Requirement | Give the data again exactly as written, skipping any pictures.
»»
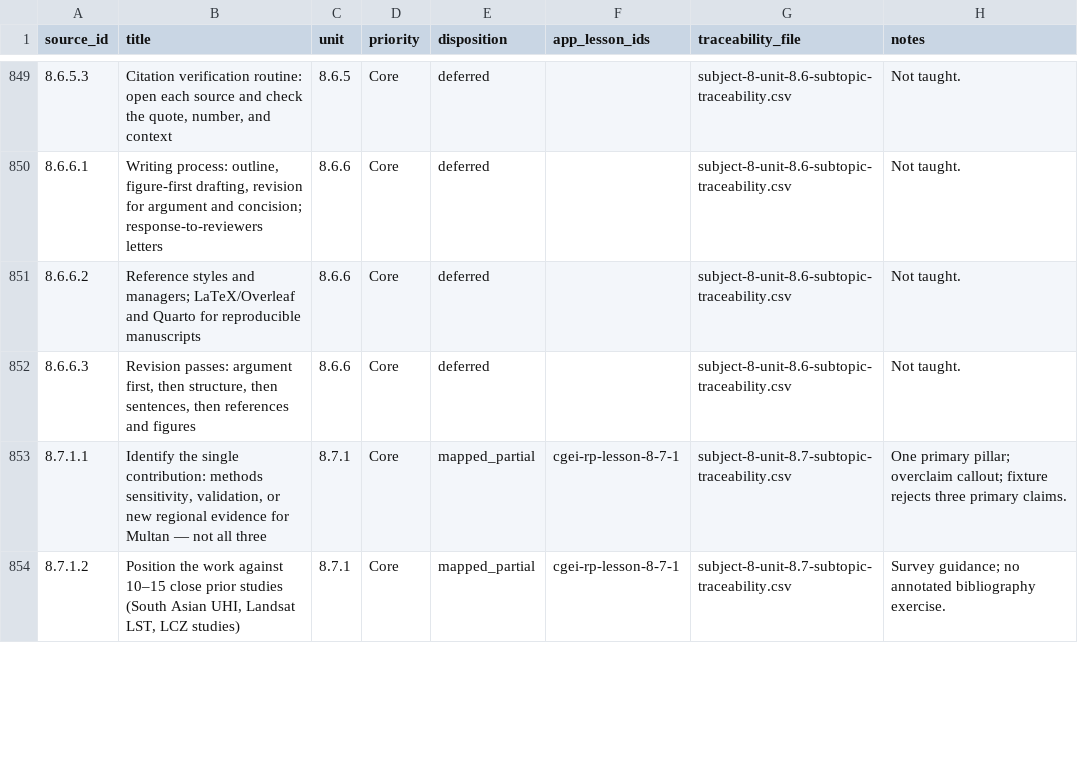
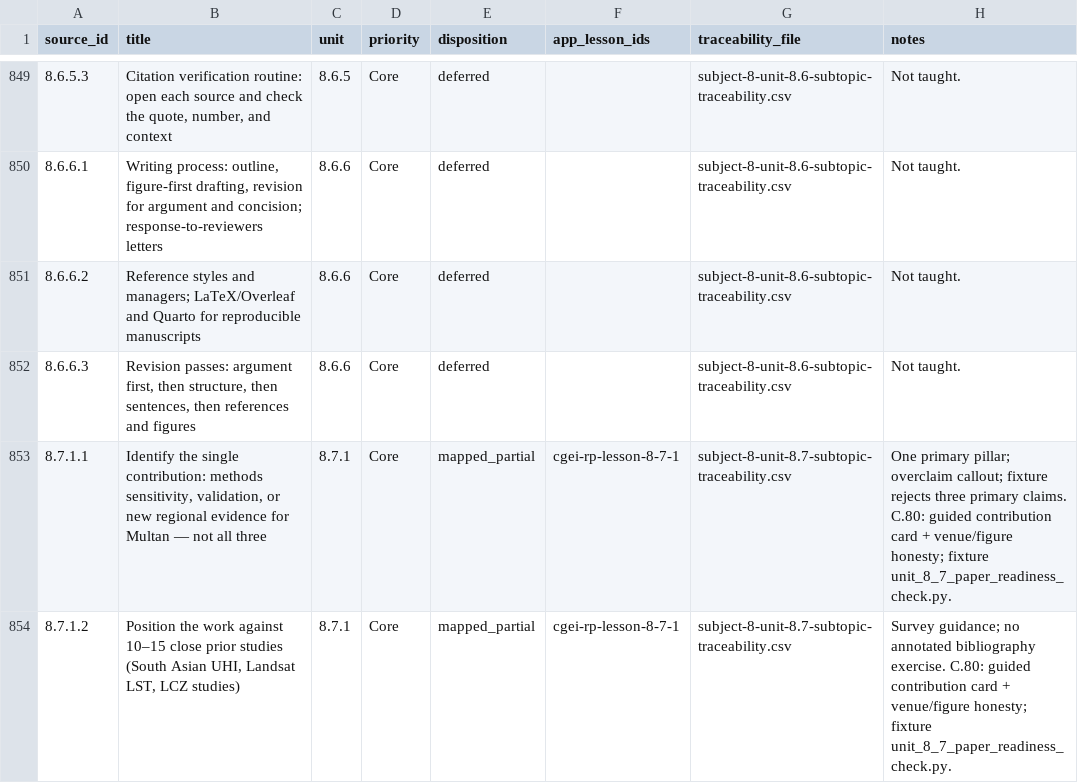
Before and after one commit to musab-shahid/my-study, a CSV file: docs/cgei/source-toc/core-leaf-coverage-report.csv, drawn as a sheet; only a part is shown, gaps mark what is left out; the diff covers the shown part only.

Commit message:
feat(cgei): Subject 8 exit pathway practice (8.7–8.9, 8.D)
Add guided and independent practice for paper contribution, repository
evidence, proposal skeleton, and integrated exit package. Assess package DOI
and synthetic/field honesty; refresh traceability evidence notes. Citation
tooling leaf 8.7.3.4 remains deferred.

```diff
--- a/docs/cgei/source-toc/core-leaf-coverage-report.csv
+++ b/docs/cgei/source-toc/core-leaf-coverage-report.csv
@@ -852,3 +852,3 @@ source_id,title,unit,priority,disposition,app_lesson_ids,traceability_file,notes
 8.6.6.3,"Revision passes: argument first, then structure, then sentences, then references and figures",8.6.6,Core,deferred,,subject-8-unit-8.6-subtopic-traceability.csv,Not taught.
-8.7.1.1,"Identify the single contribution: methods sensitivity, validation, or new regional evidence for Multan — not all three",8.7.1,Core,mapped_partial,cgei-rp-lesson-8-7-1,subject-8-unit-8.7-subtopic-traceability.csv,One primary pillar; overclaim callout; fixture rejects three primary claims.
-8.7.1.2,"Position the work against 10–15 close prior studies (South Asian UHI, Landsat LST, LCZ studies)",8.7.1,Core,mapped_partial,cgei-rp-lesson-8-7-1,subject-8-unit-8.7-subtopic-traceability.csv,Survey guidance; no annotated bibliography exercise.
+8.7.1.1,"Identify the single contribution: methods sensitivity, validation, or new regional evidence for Multan — not all three",8.7.1,Core,mapped_partial,cgei-rp-lesson-8-7-1,subject-8-unit-8.7-subtopic-traceability.csv,One primary pillar; overclaim callout; fixture rejects three primary claims. C.80: guided contribution card + venue/figure honesty; fixture unit_8_7_paper_readiness_check.py.
+8.7.1.2,"Position the work against 10–15 close prior studies (South Asian UHI, Landsat LST, LCZ studies)",8.7.1,Core,mapped_partial,cgei-rp-lesson-8-7-1,subject-8-unit-8.7-subtopic-traceability.csv,Survey guidance; no annotated bibliography exercise. C.80: guided contribution card + venue/figure honesty; fixture unit_8_7_paper_readiness_check.py.
```
Also changed, not shown: 7 edited cells elsewhere in this file, 6 other files.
««
Solution to this task |
Before and after one commit to musab-shahid/my-study, a CSV file: docs/cgei/source-toc/core-leaf-coverage-report.csv, drawn as a sheet; only a part is shown, gaps mark what is left out; the diff covers the shown part only.

Commit message:
feat(cgei): Subject 8 exit pathway practice (8.7–8.9, 8.D)
Add guided and independent practice for paper contribution, repository
evidence, proposal skeleton, and integrated exit package. Assess package DOI
and synthetic/field honesty; refresh traceability evidence notes. Citation
tooling leaf 8.7.3.4 remains deferred.

```diff
--- a/docs/cgei/source-toc/core-leaf-coverage-report.csv
+++ b/docs/cgei/source-toc/core-leaf-coverage-report.csv
@@ -852,3 +852,3 @@ source_id,title,unit,priority,disposition,app_lesson_ids,traceability_file,notes
 8.6.6.3,"Revision passes: argument first, then structure, then sentences, then references and figures",8.6.6,Core,deferred,,subject-8-unit-8.6-subtopic-traceability.csv,Not taught.
-8.7.1.1,"Identify the single contribution: methods sensitivity, validation, or new regional evidence for Multan — not all three",8.7.1,Core,mapped_partial,cgei-rp-lesson-8-7-1,subject-8-unit-8.7-subtopic-traceability.csv,One primary pillar; overclaim callout; fixture rejects three primary claims.
-8.7.1.2,"Position the work against 10–15 close prior studies (South Asian UHI, Landsat LST, LCZ studies)",8.7.1,Core,mapped_partial,cgei-rp-lesson-8-7-1,subject-8-unit-8.7-subtopic-traceability.csv,Survey guidance; no annotated bibliography exercise.
+8.7.1.1,"Identify the single contribution: methods sensitivity, validation, or new regional evidence for Multan — not all three",8.7.1,Core,mapped_partial,cgei-rp-lesson-8-7-1,subject-8-unit-8.7-subtopic-traceability.csv,One primary pillar; overclaim callout; fixture rejects three primary claims. C.80: guided contribution card + venue/figure honesty; fixture unit_8_7_paper_readiness_check.py.
+8.7.1.2,"Position the work against 10–15 close prior studies (South Asian UHI, Landsat LST, LCZ studies)",8.7.1,Core,mapped_partial,cgei-rp-lesson-8-7-1,subject-8-unit-8.7-subtopic-traceability.csv,Survey guidance; no annotated bibliography exercise. C.80: guided contribution card + venue/figure honesty; fixture unit_8_7_paper_readiness_check.py.
```
Also changed, not shown: 7 edited cells elsewhere in this file, 6 other files.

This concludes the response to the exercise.